Exercise requirements — Return the lines of the data below in which the string "network" occurs.

Records to use —
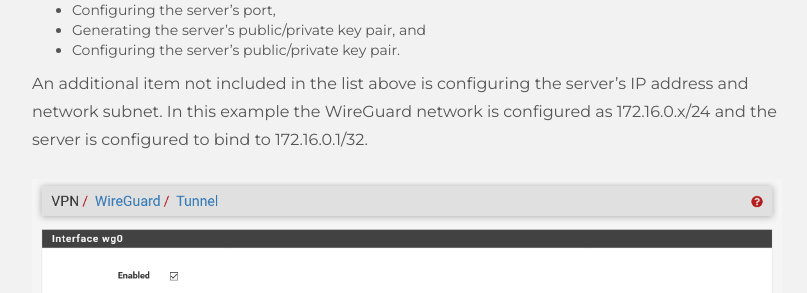
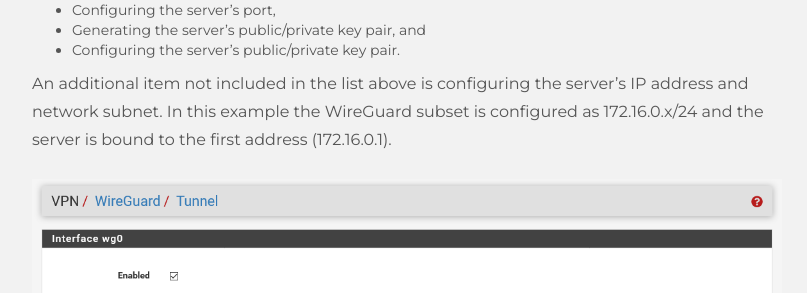
Before and after one commit to edepree/edepree.github.io, a Jekyll site: the page built from _posts/2021-03-06-configuring-wireguard-on-pfsense-2102-and-android.markdown, in a window 1280 px wide and 900 px high, scrolled down 880 px. Shown: the part 186-479 px from the top of the window, without its empty margins (233-1040 px from the left). Built offline with Jekyll 4.4.1, drawn with Linux system fonts in a browser that asks for light colours.

Commit message:
Update 2021-03-06-configuring-wireguard-on-pfsense-2102-and-android.markdown
Assorted Revisions

```diff
--- a/_posts/2021-03-06-configuring-wireguard-on-pfsense-2102-and-android.markdown
+++ b/_posts/2021-03-06-configuring-wireguard-on-pfsense-2102-and-android.markdown
@@ -22,7 +22,7 @@ Setting up the server is relatively quick in comparison to alternatives such as
 * Generating the server's public/private key pair, and
 * Configuring the server's public/private key pair.
 
-An additional item not included in the list above is configuring the server's IP address and network subnet. In this example the WireGuard network is configured as 172.16.0.x/24 and the server is configured to bind to 172.16.0.1/32.
+An additional item not included in the list above is configuring the server's IP address and network subnet. In this example the WireGuard subset is configured as 172.16.0.x/24 and the server is bound to the first address (172.16.0.1).
 
 ![WireGuard Server Configuration]({{ site.github.url }}/assets/images/007/02.png){:class="img-responsive center-margin"}
 
@@ -37,7 +37,7 @@ While the image belows shows how I accomplished this, it is not the only way. Fo
 
 Finally, after configuring the firewall rules for the WireGuard interface itself; one needs to permit external access to the server. This involves deploying a firewall rule to the WAN interface under `Firewall > Rules > WAN`. This should be configured to allow traffic to the port that was configured when setting up the WireGuard server.
 
-![pfSenese WAN ACLs]({{ site.github.url }}/assets/images/007/04.png){:class="img-responsive center-margin"}
+![pfSenes WAN ACLs]({{ site.github.url }}/assets/images/007/04.png){:class="img-responsive center-margin"}
 
 ### Configuring the Client
 
```
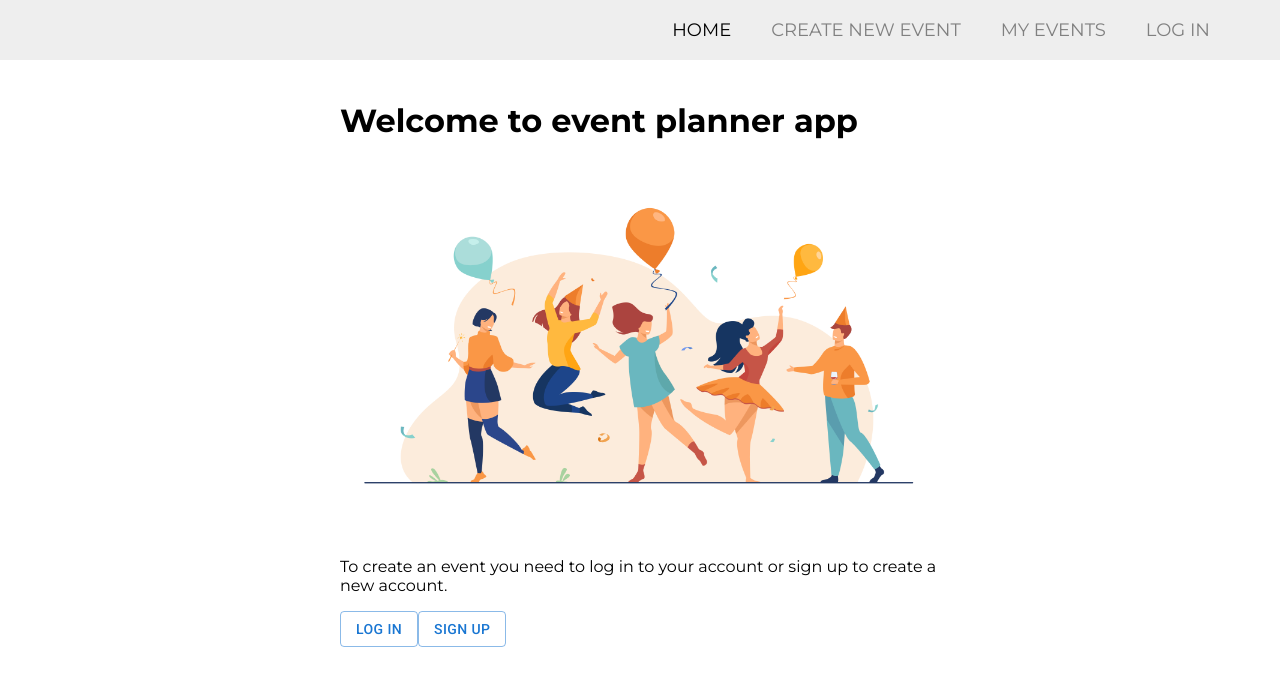
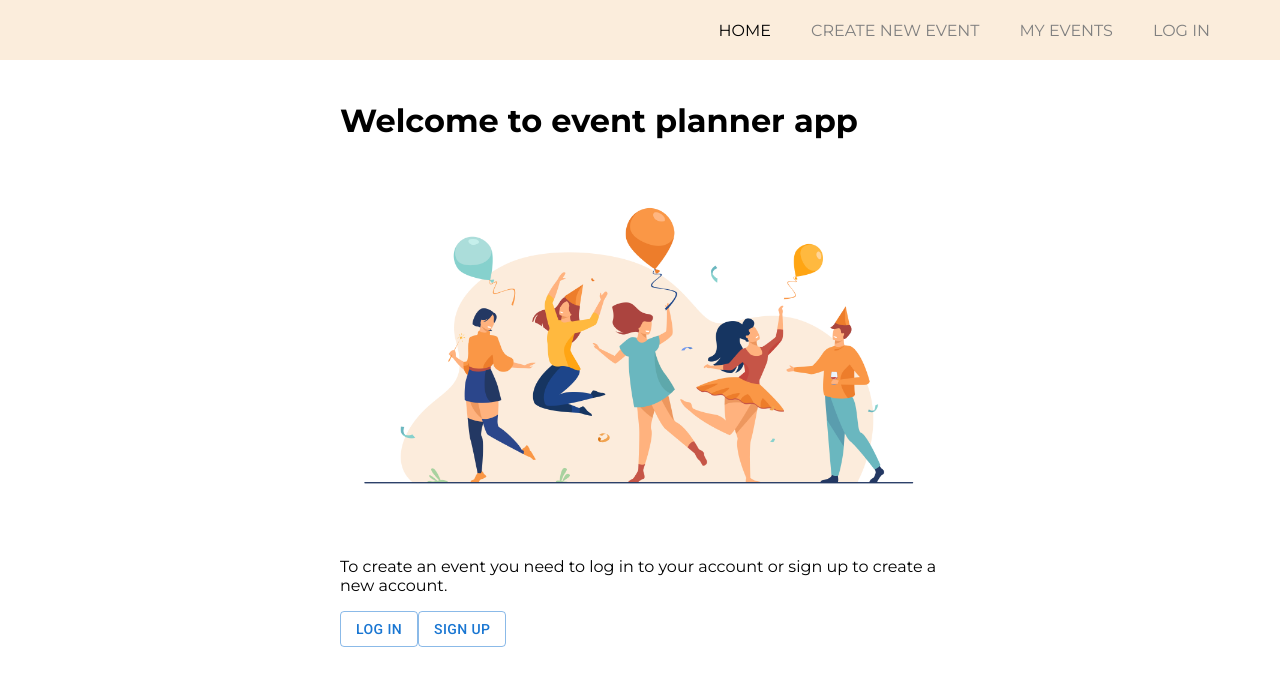
Before and after one commit to mistscale/final-project, a React (Create React App) app in the folder frontend/: page / in a window 1280 px wide. Shown: the top 686 px of the page. Built offline with nearby package versions, Linux system fonts and the light colour scheme.

Commit message:
change color navbar

```diff
--- a/frontend/src/components/NavbarElements.js
+++ b/frontend/src/components/NavbarElements.js
@@ -2,7 +2,7 @@ import { NavLink as Link } from 'react-router-dom';
 import styled from 'styled-components';
 
 export const Nav = styled.nav`
-	background: #eee;
+	background: #fbeddc;
 	height: 60px;
 	display: flex;
 	justify-content: right;
@@ -14,7 +14,6 @@ export const NavLink = styled(Link)`
 	display: flex;
 	align-items: center;
 	text-decoration: none;
-	font-size: 18px;
 	text-transform: uppercase;
 	padding: 0 20px;
 	height: 100%;
```
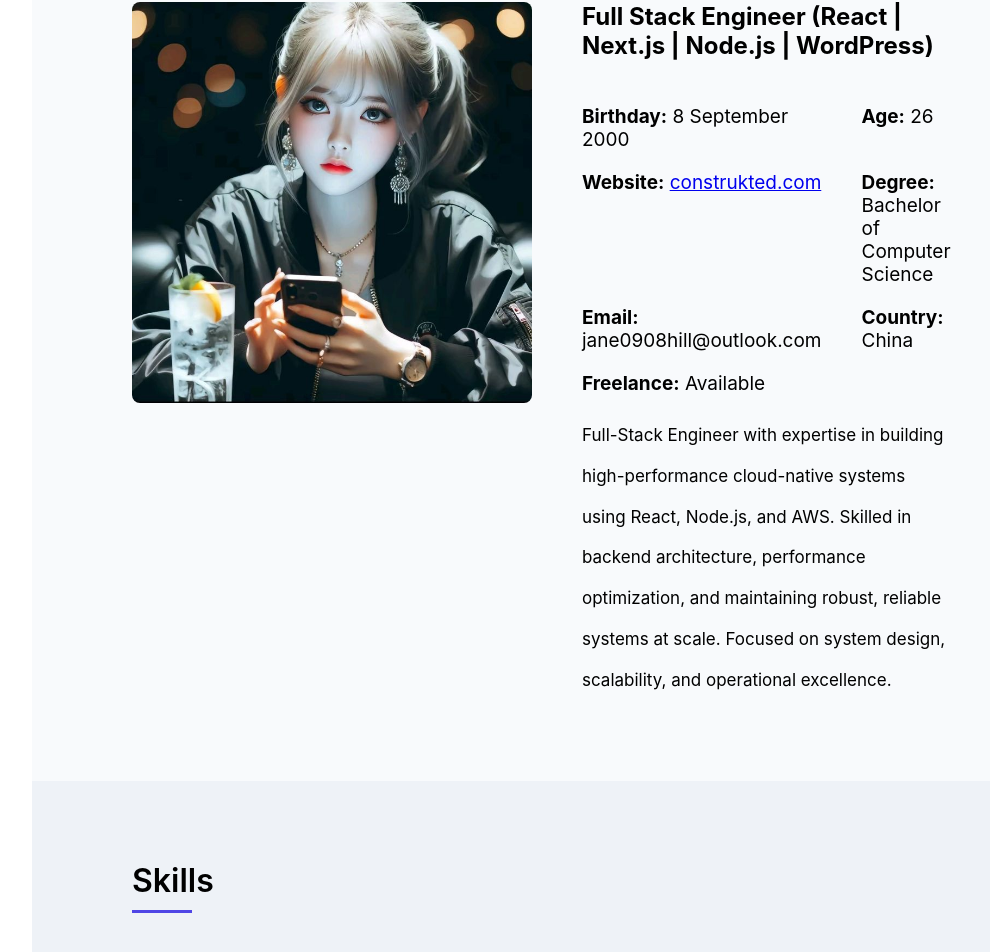
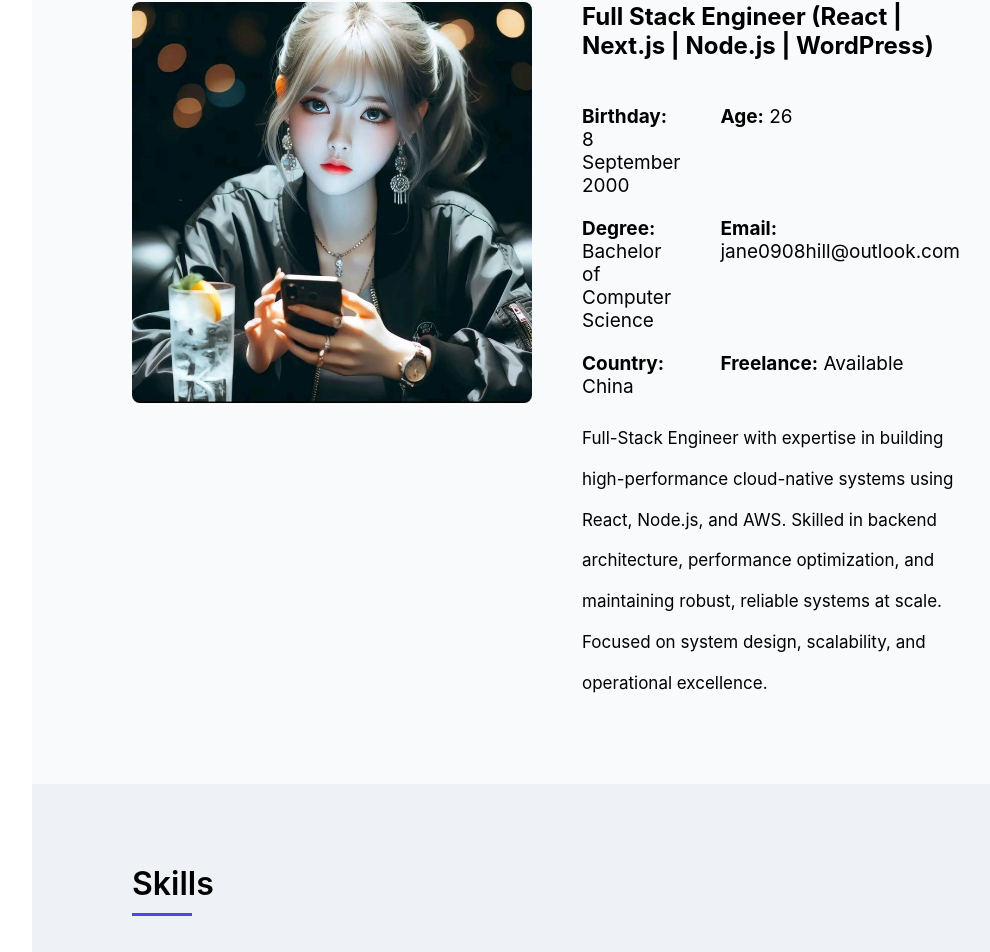
Before and after one commit to YoRHa0908/Portfolio, a Next.js app: page / in a window 1280 px wide. Shown: the part 970-1922 px from the top of the page, without its empty margins (248-1238 px from the left). Built offline with nearby package versions, Linux system fonts and the light colour scheme.

Commit message:
delete website

```diff
--- a/app/page.tsx
+++ b/app/page.tsx
@@ -67,7 +67,6 @@ export default function Home() {
               <div className="info-grid">
                 <p><strong>Birthday:</strong> 8 September 2000</p>
                 <p><strong>Age:</strong> 26</p>
-                <p><strong>Website:</strong> <a href="https://construkted.com">construkted.com</a></p>
                 <p><strong>Degree:</strong> Bachelor of Computer Science</p>
                 <p><strong>Email:</strong> jane0908hill@outlook.com</p>
                 <p><strong>Country:</strong> China</p>
```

Response —
-An additional item not included in the list above is configuring the server's IP address and network subnet. In this example the WireGuard network is configured as 172.16.0.x/24 and the server is configured to bind to 172.16.0.1/32.
+An additional item not included in the list above is configuring the server's IP address and network subnet. In this example the WireGuard subset is configured as 172.16.0.x/24 and the server is bound to the first address (172.16.0.1).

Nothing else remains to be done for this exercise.